Is The Lack of a CBI Spike a Bad Omen?

I received an interesting question from a subscriber about the lack of action in the CBI and whether there have been successful bottoms in past that occurred without a spike in the Capitulative Breadth Indictor. With moves to 10 or higher in November, January, March, and July it would seem curious we only reached 5 last week.

While somewhat rare, there have been bottoms that did not see the CBI reading reach 7 or higher at any point in the downmove. The most recent was the May-June selloff in 2006, which peaked at 5 on the May leg down and only reached 3 on the June leg down. This can be seen in the chart below. The CBI is the indicator in the bottom pane. The S&P 500 is charted on top.

The March, 2001 bottom which led to a 2-month rally in the S&P had a CBI reading that peaked at 6. During the sharp selloff in October of 1997 the CBI only reached 4.

The one that might seem most similar to the current situation is October of 1998. After spiking huge in August (similar to July of this year), it hardly budged on the October leg down, peaking at 5.

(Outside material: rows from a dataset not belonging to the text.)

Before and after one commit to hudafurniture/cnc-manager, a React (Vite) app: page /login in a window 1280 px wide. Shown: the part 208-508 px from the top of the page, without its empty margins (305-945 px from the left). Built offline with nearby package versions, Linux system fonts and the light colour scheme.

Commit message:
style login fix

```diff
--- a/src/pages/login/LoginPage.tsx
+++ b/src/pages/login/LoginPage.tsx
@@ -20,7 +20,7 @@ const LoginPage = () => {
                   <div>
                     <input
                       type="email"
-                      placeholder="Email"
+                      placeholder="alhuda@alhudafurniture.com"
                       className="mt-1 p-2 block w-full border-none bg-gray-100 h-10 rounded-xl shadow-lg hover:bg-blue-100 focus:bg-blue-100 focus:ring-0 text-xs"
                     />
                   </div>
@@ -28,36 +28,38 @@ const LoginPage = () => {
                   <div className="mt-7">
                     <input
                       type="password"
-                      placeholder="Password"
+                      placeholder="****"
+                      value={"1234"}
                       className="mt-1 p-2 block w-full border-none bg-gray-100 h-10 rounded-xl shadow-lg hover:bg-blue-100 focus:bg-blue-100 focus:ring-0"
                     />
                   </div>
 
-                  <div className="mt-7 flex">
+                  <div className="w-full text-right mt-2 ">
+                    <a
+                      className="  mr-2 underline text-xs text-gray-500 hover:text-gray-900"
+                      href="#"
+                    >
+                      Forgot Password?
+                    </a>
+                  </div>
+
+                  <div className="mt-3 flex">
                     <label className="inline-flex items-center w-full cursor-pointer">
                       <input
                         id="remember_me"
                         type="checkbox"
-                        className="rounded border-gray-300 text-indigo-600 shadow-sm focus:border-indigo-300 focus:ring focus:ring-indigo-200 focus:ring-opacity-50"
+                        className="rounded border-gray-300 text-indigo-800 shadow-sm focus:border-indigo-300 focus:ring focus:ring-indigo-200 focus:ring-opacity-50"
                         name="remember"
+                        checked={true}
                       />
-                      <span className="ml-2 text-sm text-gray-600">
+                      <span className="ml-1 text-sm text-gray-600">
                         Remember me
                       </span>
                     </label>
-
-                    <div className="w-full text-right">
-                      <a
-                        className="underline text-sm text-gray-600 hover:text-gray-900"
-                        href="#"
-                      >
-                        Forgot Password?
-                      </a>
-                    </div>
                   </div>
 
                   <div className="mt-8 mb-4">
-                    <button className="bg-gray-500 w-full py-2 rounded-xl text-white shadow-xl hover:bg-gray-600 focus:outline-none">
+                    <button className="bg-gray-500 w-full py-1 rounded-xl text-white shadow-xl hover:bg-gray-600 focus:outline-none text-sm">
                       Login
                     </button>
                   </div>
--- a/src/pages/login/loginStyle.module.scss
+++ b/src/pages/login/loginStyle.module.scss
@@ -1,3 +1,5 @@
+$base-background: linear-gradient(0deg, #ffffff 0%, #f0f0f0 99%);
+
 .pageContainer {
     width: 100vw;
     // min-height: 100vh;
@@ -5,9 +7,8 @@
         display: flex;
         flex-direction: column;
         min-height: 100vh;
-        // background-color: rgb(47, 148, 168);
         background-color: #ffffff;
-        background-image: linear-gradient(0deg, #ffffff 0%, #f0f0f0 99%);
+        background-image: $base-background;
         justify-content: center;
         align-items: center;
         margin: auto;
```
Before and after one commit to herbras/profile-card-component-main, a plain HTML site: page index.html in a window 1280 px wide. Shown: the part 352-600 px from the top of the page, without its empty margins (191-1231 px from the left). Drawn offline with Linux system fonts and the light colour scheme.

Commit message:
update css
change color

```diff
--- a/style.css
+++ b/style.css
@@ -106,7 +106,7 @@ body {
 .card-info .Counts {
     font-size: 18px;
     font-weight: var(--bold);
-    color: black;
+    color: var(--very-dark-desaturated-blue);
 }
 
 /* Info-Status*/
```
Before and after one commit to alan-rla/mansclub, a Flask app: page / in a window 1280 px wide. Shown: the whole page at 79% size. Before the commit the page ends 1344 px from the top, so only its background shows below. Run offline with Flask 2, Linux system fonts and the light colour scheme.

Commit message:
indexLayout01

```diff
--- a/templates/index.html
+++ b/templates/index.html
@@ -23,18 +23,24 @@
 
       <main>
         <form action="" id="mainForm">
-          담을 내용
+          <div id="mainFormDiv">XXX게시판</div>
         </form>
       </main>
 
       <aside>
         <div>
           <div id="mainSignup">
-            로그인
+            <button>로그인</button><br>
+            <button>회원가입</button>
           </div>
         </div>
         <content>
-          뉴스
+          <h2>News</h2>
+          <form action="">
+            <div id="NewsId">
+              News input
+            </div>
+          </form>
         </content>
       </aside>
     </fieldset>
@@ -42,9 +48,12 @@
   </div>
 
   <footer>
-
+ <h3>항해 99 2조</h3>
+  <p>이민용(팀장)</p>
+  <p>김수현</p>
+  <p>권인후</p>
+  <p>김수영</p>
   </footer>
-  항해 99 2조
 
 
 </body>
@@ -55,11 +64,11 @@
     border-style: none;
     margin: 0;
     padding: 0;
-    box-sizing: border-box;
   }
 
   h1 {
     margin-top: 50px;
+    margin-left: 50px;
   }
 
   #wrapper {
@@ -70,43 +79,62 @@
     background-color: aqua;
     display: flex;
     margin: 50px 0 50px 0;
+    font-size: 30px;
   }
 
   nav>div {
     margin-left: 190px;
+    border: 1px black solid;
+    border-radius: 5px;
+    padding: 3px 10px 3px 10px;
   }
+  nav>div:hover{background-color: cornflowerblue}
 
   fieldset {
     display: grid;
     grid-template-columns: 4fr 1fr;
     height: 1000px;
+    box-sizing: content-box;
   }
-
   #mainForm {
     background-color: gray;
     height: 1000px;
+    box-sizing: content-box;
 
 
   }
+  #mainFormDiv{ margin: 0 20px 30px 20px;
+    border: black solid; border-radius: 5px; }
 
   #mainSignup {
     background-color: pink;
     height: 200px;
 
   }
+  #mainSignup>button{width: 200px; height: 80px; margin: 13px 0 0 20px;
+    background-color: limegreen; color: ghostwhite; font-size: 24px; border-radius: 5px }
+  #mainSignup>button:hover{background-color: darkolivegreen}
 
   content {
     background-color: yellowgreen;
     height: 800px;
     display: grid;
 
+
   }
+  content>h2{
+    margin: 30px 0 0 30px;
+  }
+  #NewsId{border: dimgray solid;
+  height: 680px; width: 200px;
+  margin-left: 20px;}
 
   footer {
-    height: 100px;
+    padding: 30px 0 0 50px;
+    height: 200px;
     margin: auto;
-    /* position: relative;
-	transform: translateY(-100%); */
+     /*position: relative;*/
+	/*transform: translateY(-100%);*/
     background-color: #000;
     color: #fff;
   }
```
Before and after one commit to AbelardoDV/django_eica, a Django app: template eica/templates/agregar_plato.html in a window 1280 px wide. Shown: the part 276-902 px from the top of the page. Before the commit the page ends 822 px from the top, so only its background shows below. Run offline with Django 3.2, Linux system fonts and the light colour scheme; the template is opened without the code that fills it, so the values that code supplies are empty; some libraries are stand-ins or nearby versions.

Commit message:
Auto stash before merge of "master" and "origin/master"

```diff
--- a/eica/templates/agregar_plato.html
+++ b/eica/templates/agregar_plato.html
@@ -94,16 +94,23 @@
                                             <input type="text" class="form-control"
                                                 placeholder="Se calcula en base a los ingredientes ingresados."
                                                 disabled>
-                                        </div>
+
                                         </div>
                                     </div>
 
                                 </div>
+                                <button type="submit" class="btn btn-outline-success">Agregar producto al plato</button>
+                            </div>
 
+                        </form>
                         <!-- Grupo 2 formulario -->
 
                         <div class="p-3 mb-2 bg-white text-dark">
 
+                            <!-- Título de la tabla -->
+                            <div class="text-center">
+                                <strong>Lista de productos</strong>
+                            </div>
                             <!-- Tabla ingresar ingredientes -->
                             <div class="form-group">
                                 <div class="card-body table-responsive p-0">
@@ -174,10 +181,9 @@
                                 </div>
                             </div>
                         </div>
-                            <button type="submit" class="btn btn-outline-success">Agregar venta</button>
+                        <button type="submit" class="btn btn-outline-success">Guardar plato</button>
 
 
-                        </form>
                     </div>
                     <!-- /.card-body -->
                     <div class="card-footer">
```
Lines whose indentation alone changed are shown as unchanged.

While I don’t store intraday readings, I did notice on Thursday morning that had the market closed near Thursday’s lows it would have led to a CBI of 8.
In summary, I wouldn’t consider the lack of a high CBI reading a negative for the rally potential. I’ve found it most useful as a short-term indicator and not suggestive of long-term implications.